Dataset content -

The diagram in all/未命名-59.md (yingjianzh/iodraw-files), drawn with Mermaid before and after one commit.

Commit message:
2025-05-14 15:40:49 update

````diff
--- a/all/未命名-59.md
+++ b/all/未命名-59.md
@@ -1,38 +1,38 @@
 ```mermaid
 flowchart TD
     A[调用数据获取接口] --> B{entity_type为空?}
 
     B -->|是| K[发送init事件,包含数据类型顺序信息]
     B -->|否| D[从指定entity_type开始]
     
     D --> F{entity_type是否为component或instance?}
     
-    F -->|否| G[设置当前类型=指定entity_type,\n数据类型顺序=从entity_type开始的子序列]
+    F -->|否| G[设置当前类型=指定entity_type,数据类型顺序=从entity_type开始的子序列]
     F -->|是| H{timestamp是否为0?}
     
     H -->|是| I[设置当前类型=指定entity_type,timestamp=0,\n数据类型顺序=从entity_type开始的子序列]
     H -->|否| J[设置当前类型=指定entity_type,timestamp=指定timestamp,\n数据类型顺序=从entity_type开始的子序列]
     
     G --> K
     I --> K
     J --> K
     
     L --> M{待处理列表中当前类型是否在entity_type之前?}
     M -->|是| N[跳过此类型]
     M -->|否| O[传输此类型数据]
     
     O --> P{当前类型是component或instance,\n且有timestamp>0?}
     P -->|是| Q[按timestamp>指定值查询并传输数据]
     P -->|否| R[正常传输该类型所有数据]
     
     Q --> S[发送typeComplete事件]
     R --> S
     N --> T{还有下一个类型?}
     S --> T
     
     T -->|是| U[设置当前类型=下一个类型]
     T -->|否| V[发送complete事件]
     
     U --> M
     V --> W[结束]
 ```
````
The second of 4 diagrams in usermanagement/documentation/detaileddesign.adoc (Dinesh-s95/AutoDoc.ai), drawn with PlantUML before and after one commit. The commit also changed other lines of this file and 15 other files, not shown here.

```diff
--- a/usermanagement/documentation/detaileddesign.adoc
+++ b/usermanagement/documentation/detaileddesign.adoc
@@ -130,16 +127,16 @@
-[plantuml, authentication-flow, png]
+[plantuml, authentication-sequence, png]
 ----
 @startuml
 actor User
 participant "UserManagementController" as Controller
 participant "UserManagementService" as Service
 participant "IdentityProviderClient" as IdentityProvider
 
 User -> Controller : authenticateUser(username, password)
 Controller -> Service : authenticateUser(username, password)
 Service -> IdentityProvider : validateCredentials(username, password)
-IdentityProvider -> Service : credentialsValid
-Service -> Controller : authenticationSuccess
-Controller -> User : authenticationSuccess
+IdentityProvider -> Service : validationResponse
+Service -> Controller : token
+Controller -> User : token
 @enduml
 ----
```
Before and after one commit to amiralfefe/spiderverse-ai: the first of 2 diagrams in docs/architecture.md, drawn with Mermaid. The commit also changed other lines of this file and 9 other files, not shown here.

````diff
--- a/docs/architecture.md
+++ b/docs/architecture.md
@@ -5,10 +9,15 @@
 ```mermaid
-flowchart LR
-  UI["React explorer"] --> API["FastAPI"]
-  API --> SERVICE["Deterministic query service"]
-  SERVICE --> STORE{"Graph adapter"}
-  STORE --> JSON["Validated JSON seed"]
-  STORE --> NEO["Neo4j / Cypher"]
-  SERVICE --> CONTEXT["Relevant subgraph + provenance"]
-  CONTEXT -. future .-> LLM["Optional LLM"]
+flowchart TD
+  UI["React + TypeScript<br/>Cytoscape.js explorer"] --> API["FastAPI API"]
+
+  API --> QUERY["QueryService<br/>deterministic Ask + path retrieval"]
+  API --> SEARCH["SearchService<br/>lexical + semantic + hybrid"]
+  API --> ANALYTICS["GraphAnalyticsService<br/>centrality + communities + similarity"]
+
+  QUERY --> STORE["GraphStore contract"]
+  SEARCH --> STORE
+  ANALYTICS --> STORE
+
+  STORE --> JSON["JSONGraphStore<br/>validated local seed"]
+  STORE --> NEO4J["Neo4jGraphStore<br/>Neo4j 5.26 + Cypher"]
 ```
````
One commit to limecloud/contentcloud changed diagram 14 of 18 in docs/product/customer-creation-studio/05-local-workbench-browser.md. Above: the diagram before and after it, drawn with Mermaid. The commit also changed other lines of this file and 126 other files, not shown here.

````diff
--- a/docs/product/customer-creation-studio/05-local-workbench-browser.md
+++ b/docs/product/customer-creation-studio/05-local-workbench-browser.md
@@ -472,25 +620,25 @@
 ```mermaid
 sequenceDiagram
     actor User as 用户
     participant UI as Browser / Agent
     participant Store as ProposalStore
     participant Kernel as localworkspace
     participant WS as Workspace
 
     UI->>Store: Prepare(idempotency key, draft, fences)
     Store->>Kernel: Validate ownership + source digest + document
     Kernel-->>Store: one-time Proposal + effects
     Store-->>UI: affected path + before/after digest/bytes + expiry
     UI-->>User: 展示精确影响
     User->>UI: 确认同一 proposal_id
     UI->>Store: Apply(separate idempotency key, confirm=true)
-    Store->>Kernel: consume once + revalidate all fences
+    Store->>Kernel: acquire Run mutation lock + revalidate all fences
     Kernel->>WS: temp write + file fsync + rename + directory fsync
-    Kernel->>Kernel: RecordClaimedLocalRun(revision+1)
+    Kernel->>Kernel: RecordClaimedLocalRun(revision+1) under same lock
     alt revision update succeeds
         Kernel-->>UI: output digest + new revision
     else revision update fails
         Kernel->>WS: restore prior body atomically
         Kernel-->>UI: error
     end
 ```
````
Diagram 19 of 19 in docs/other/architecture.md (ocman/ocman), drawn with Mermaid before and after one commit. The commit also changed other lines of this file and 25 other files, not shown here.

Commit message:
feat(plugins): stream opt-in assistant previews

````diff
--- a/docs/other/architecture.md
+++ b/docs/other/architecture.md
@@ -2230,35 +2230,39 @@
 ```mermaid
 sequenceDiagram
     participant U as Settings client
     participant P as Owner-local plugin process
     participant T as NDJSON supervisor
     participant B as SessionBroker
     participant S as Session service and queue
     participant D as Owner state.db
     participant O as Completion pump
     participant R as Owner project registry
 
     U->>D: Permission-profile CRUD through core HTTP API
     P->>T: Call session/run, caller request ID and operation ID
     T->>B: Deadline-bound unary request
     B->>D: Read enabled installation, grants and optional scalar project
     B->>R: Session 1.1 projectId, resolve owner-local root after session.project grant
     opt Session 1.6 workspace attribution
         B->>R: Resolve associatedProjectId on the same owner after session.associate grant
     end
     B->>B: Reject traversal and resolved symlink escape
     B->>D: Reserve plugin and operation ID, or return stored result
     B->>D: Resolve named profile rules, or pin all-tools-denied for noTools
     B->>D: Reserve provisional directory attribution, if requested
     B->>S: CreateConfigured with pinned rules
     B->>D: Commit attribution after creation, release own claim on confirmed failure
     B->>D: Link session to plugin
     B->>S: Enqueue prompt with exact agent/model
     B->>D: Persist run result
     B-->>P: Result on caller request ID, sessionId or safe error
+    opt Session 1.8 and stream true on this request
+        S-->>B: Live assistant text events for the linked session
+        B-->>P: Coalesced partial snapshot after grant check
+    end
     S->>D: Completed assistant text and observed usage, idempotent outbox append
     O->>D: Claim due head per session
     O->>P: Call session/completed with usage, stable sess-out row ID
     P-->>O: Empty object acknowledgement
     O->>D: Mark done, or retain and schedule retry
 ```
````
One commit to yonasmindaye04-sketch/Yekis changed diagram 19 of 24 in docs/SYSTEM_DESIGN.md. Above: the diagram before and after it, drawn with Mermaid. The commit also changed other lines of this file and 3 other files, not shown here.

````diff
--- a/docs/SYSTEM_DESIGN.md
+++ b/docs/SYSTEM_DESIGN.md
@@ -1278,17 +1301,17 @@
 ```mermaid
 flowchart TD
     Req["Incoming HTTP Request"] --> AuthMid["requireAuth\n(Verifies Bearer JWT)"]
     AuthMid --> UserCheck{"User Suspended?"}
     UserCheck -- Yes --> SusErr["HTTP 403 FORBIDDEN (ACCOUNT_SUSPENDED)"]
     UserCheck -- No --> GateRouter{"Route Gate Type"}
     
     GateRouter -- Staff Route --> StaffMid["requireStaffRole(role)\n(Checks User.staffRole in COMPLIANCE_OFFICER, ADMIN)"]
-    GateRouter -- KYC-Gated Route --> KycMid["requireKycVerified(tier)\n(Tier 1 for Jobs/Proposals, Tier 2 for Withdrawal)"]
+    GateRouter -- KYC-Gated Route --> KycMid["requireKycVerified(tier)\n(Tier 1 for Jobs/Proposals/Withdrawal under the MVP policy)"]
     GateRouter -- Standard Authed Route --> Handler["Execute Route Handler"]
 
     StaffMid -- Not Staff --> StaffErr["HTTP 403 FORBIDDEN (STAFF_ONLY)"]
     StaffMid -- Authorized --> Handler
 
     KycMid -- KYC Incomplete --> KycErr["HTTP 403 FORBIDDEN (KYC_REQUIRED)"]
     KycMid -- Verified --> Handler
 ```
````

Prompt -
Once you reach the line with "B->>D: Reserve provisional" in the data above, copy it and every line after it exactly, up to and including the line with "the linked session".

Problem solution -
     B->>D: Reserve provisional directory attribution, if requested
     B->>S: CreateConfigured with pinned rules
     B->>D: Commit attribution after creation, release own claim on confirmed failure
     B->>D: Link session to plugin
     B->>S: Enqueue prompt with exact agent/model
     B->>D: Persist run result
     B-->>P: Result on caller request ID, sessionId or safe error
+    opt Session 1.8 and stream true on this request
+        S-->>B: Live assistant text events for the linked session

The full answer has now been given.